__What the task asks__: Whenever the word "only" appears in a line of the data below, copy that line.
___ Data supplied ___
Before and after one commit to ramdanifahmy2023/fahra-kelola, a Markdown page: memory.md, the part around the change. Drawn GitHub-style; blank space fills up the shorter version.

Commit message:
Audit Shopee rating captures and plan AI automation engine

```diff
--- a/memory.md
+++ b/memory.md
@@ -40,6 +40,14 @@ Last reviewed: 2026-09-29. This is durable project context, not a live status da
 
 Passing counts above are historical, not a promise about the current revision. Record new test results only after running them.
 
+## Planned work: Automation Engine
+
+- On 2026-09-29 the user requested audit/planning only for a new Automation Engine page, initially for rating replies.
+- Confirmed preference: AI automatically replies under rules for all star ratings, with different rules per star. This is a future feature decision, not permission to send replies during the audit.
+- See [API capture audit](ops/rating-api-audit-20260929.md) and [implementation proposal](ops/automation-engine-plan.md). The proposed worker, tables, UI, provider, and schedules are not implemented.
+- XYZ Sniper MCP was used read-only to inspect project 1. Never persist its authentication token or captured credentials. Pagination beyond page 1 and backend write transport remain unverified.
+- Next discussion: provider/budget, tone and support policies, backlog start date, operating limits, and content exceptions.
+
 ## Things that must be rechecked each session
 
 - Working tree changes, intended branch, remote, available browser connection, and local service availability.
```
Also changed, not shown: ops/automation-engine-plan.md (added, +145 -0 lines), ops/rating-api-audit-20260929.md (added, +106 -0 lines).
___
__Reply__:
 Passing counts above are historical, not a promise about the current revision. Record new test results only after running them.
+- On 2026-09-29 the user requested audit/planning only for a new Automation Engine page, initially for rating replies.
+- XYZ Sniper MCP was used read-only to inspect project 1. Never persist its authentication token or captured credentials. Pagination beyond page 1 and backend write transport remain unverified.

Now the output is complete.